What the Numbers Mean in Surround Sound Terminology
2 of 11 in Series: The Essentials of Speakers
Much of surround-sound terminology boils down into numbers such as 2.0, 5.1, and 7.1. These surround-sound numbers sometimes refer to the playback system’s speaker configuration and sometimes to the audio signal format being delivered.
The first number represents the number of speakers or main audio channels involved, and the 1 or 0 after the decimal point indicates whether the system has a subwoofer or supports a low-frequency effects channel. Systems that end in 1 have a subwoofer or an effects channel.
2.0: Normal stereo — the kind with a left and a right channel (or a left and a right speaker).
5.1: This is the primary format for creating and delivering surround sound. It's widely used in movie theaters, digital television, DVD-video and audio, and even the latest game consoles. Source signals have the five main channels and one LFE (low-frequency effects) bass channel. Playback systems usually have five main speakers and one subwoofer.A 5.1-channel surround-sound speaker configuration (five speakers and one subwoofer).
5.1-channel-ready: Such an audio system has six discrete inputs to accept a 5.1 signal from a signal source such as a 5.1-channel DVD player. It does not necessarily mean that these products can decode signals to a 5.1-channel output. The best way to ferret out true 5.1 systems is by reading reviews of the devices before you buy.
6.1: 6.1-channel systems have an additional surround channel called the back surround channel. This drives a speaker (or preferably two) situated right behind the viewers, in essence providing the same smooth flow in the back sound field that the center speaker enables in the front speaker group.
Dozens of DVDs are encoded with extra back surround information for this back surround speaker, and these DVDs also play perfectly well on regular 5.1 systems.
7.1: Not to be outdone, some have taken the 5.1 or 6.1 channel encoding on a DVD and used some computer horsepower to create two independent back surround speakers for even more surround sound, making it 7.1. Note that 7.1 isn't a true discrete surround-sound format (no DVDs on the market have 7.1 channels of sound); instead, it refers to the manufacturers’ own systems used to derive two back surround channels from existing stereo (2.0), 5.1-, or even the 6.1-channel sources just mentioned.
8.1 and beyond: You’ll probably hear about even higher designations — 8.1, 9.1, 10.2, and so on. These are in the realm of the home theaterphile, and if you’re evaluating such gear, a home theater consultant is probably standing next to you, so just follow his or her recommendations.
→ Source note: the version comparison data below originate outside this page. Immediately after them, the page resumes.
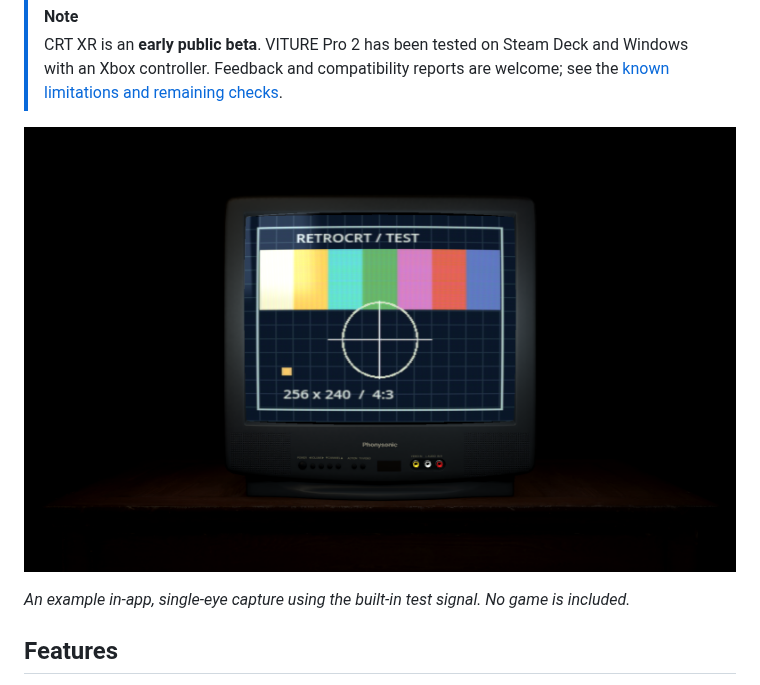
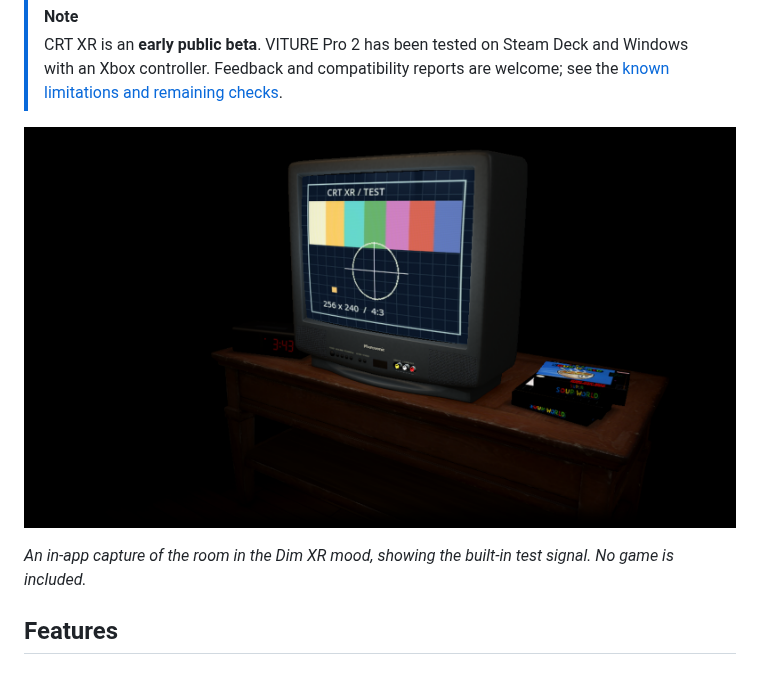
Before and after one commit to blackalice/CRT-XR, a Markdown page: README.md, the part around one of its changes. Rendered like a GitHub page; pictures changed too: docs/images/crt-xr-preview.png.

```diff
--- a/README.md
+++ b/README.md
@@ -24,5 +24,5 @@
 
-*An example in-app, single-eye capture using the built-in test signal. No game is included.*
+*An in-app capture of the room in the Dim XR mood, showing the built-in test signal. No game is included.*
 
 ## Features
 
```
Also changed, not shown: other parts of README.md (+1 -1 lines), 1 other file.
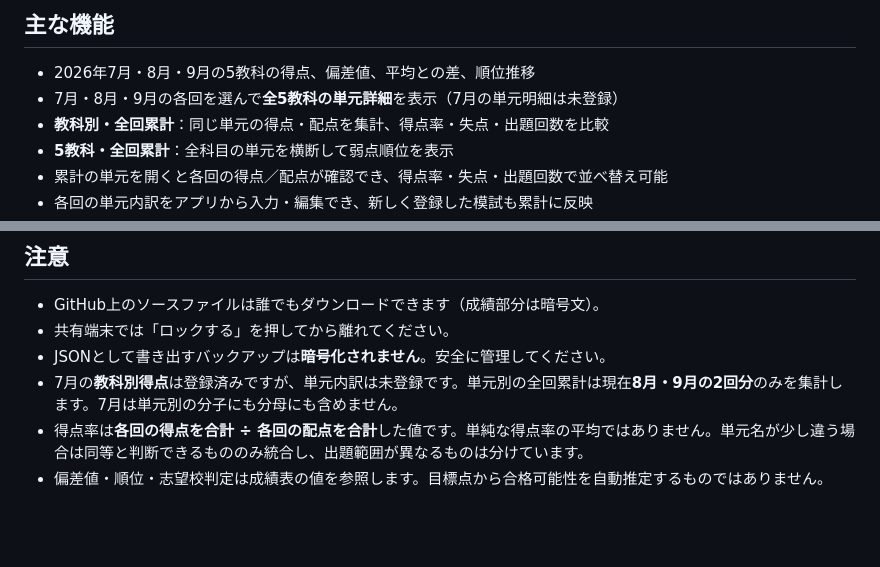
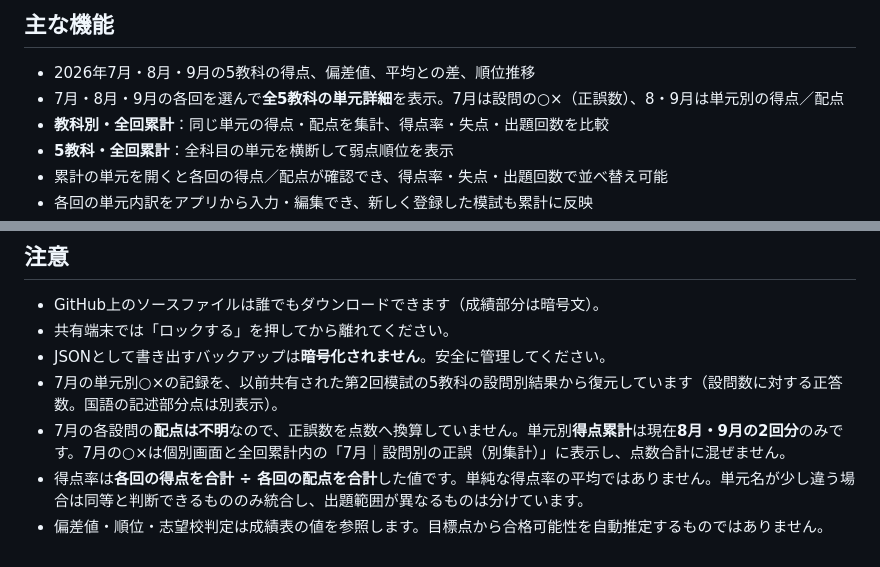
Before and after one commit to kouheim1979/toeic, a Markdown page: zenken-moshi-lab/README.md, 2 parts joined by grey strips. Rendered like a GitHub page; blank space fills up the shorter version.

Commit message:
Explain July answer-count coverage and score weighting limits

```diff
--- a/zenken-moshi-lab/README.md
+++ b/zenken-moshi-lab/README.md
@@ -9,7 +9,7 @@
 ## 主な機能
 
 - 2026年7月・8月・9月の5教科の得点、偏差値、平均との差、順位推移
-- 7月・8月・9月の各回を選んで**全5教科の単元詳細**を表示（7月の単元明細は未登録）
+- 7月・8月・9月の各回を選んで**全5教科の単元詳細**を表示。7月は設問の○×（正誤数）、8・9月は単元別の得点／配点
 - **教科別・全回累計**：同じ単元の得点・配点を集計、得点率・失点・出題回数を比較
 - **5教科・全回累計**：全科目の単元を横断して弱点順位を表示
 - 累計の単元を開くと各回の得点／配点が確認でき、得点率・失点・出題回数で並べ替え可能
@@ -34,6 +34,7 @@ PIN入力後にブラウザのWeb Crypto APIで暗号化された成績を復号
 - GitHub上のソースファイルは誰でもダウンロードできます（成績部分は暗号文）。
 - 共有端末では「ロックする」を押してから離れてください。
 - JSONとして書き出すバックアップは**暗号化されません**。安全に管理してください。
-- 7月の**教科別得点**は登録済みですが、単元内訳は未登録です。単元別の全回累計は現在**8月・9月の2回分**のみを集計します。7月は単元別の分子にも分母にも含めません。
+- 7月の単元別○×の記録を、以前共有された第2回模試の5教科の設問別結果から復元しています（設問数に対する正答数。国語の記述部分点は別表示）。
+- 7月の各設問の**配点は不明**なので、正誤数を点数へ換算していません。単元別**得点累計**は現在**8月・9月の2回分**のみです。7月の○×は個別画面と全回累計内の「7月｜設問別の正誤（別集計）」に表示し、点数合計に混ぜません。
 - 得点率は**各回の得点を合計 ÷ 各回の配点を合計**した値です。単純な得点率の平均ではありません。単元名が少し違う場合は同等と判断できるもののみ統合し、出題範囲が異なるものは分けています。
 - 偏差値・順位・志望校判定は成績表の値を参照します。目標点から合格可能性を自動推定するものではありません。
```
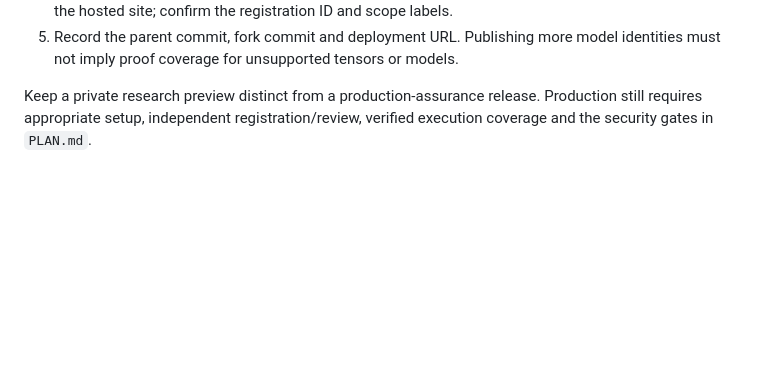
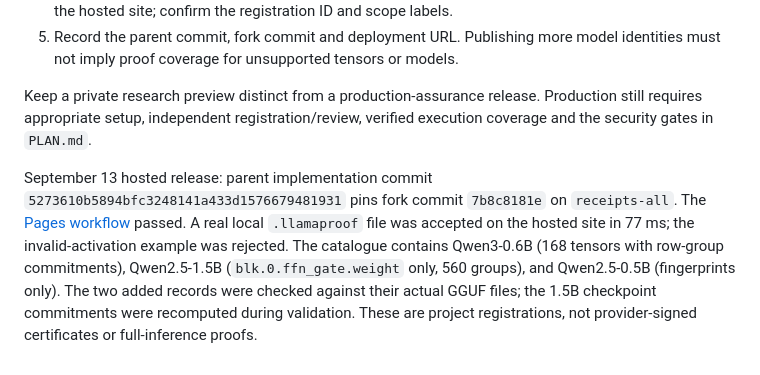
Before and after one commit to luiscosio/ai-verification, a Markdown page: docs/ux-plan.md, the part around the change. GitHub-like rendering; blank space fills up the shorter version.

Commit message:
Record hosted registry deployment and live verification checks
Assisted-by: Codex

```diff
--- a/docs/ux-plan.md
+++ b/docs/ux-plan.md
@@ -65,3 +65,5 @@ The older private artifact remains historical. The hosted experimental registry
 5. Record the parent commit, fork commit and deployment URL. Publishing more model identities must not imply proof coverage for unsupported tensors or models.
 
 Keep a private research preview distinct from a production-assurance release. Production still requires appropriate setup, independent registration/review, verified execution coverage and the security gates in `PLAN.md`.
+
+September 13 hosted release: parent implementation commit `5273610b5894bfc3248141a433d1576679481931` pins fork commit `7b8c8181e` on `receipts-all`. The [Pages workflow](https://github.com/luiscosio/ai-verification/actions/runs/34775634028) passed. A real local `.llamaproof` file was accepted on the hosted site in 77 ms; the invalid-activation example was rejected. The catalogue contains Qwen3-0.6B (168 tensors with row-group commitments), Qwen2.5-1.5B (`blk.0.ffn_gate.weight` only, 560 groups), and Qwen2.5-0.5B (fingerprints only). The two added records were checked against their actual GGUF files; the 1.5B checkpoint commitments were recomputed during validation. These are project registrations, not provider-signed certificates or full-inference proofs.
```
Also changed, not shown: TODO.md (+1 -1 lines).
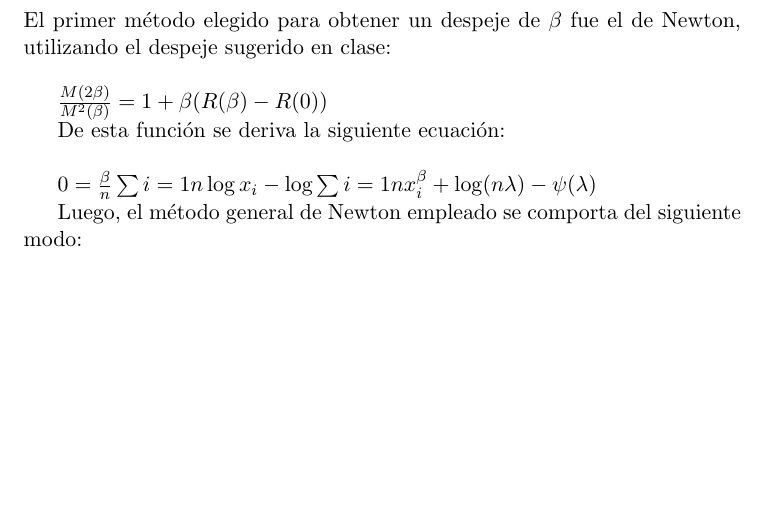
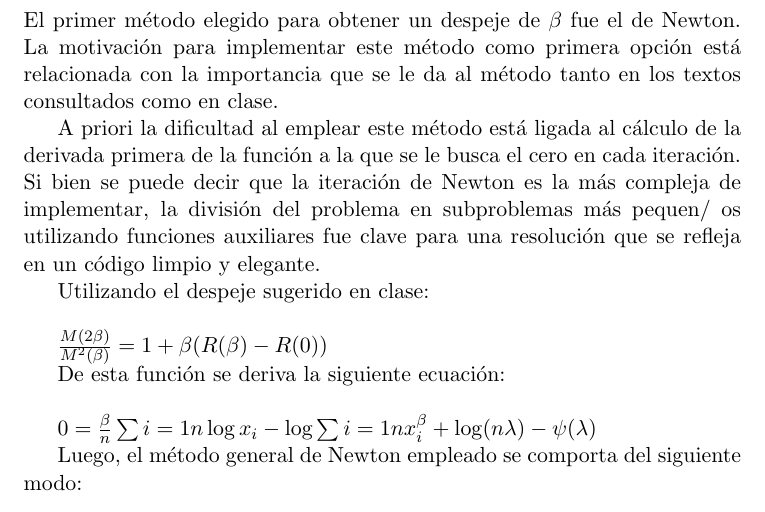
Before and after one commit to manuelF/MN, a LaTeX document (tp1/informe/informe.tex, which reads tp1/informe/desarrollo.tex): part of page 3 of 7, cut so that both start at the same text, the shorter picture padded with empty space. Compiled offline with pdfLaTeX.

Commit message:
agregado de una intro a newton

```diff
--- a/tp1/informe/desarrollo.tex
+++ b/tp1/informe/desarrollo.tex
@@ -1,5 +1,12 @@
 \section{Desarrollo}
-El primer m\'etodo elegido para obtener un despeje de $\beta$ fue el de Newton, utilizando el despeje sugerido en clase:\\
+El primer m\'etodo elegido para obtener un despeje de $\beta$ fue el de Newton. La motivaci\'on para implementar este m\'etodo como primera opci\'on est\'a relacionada con la importancia que se le da al m\'etodo tanto en los textos consultados como en clase.
+
+A priori la dificultad al emplear este m\'etodo est\'a ligada al c\'alculo de la derivada primera de la funci\'on a la que se le busca el cero en cada iteraci\'on. Si bien se puede decir que la iteraci\'on de Newton es la m\'as compleja de implementar, la divisi\'on del problema en subproblemas m\'as pequen/~os utilizando funciones auxiliares fue clave para una resoluci\'on que se refleja en un c\'odigo limpio y elegante.
+
+
+
+
+Utilizando el despeje sugerido en clase:\\
 
 $\frac{M(2\beta)}{M^2(\beta)}=1 + \beta(R(\beta)-R(0))$
 
```
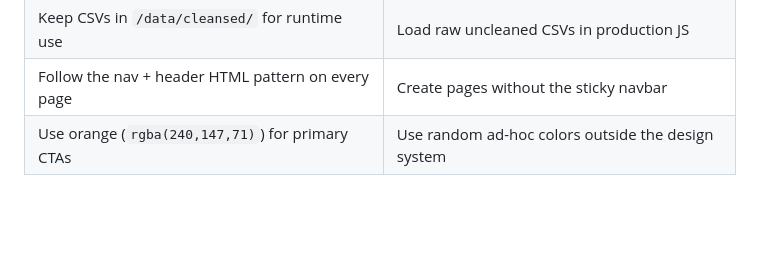
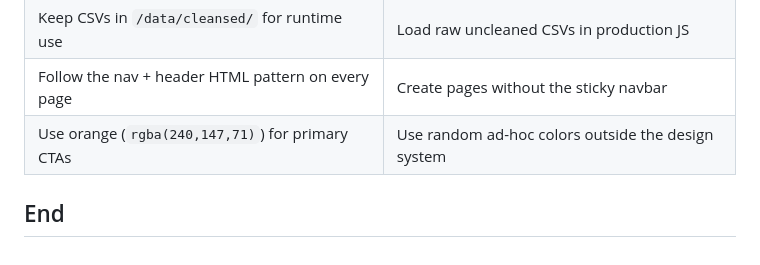
Before and after one commit to meritseat/meritseat.github.io, a Markdown page: CLAUDE.md, the part around the change. Rendered like a GitHub page; blank space fills up the shorter version.

```diff
--- a/CLAUDE.md
+++ b/CLAUDE.md
@@ -266,3 +266,6 @@ Since this is a pure static site:
 | Keep CSVs in `/data/cleansed/` for runtime use | Load raw uncleaned CSVs in production JS |
 | Follow the nav + header HTML pattern on every page | Create pages without the sticky navbar |
 | Use orange (`rgba(240,147,71)`) for primary CTAs | Use random ad-hoc colors outside the design system |
+
+
+## End
```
The newest systems (such as Dolby Digital Plus) can theoretically support systems up to 13.1. Wow!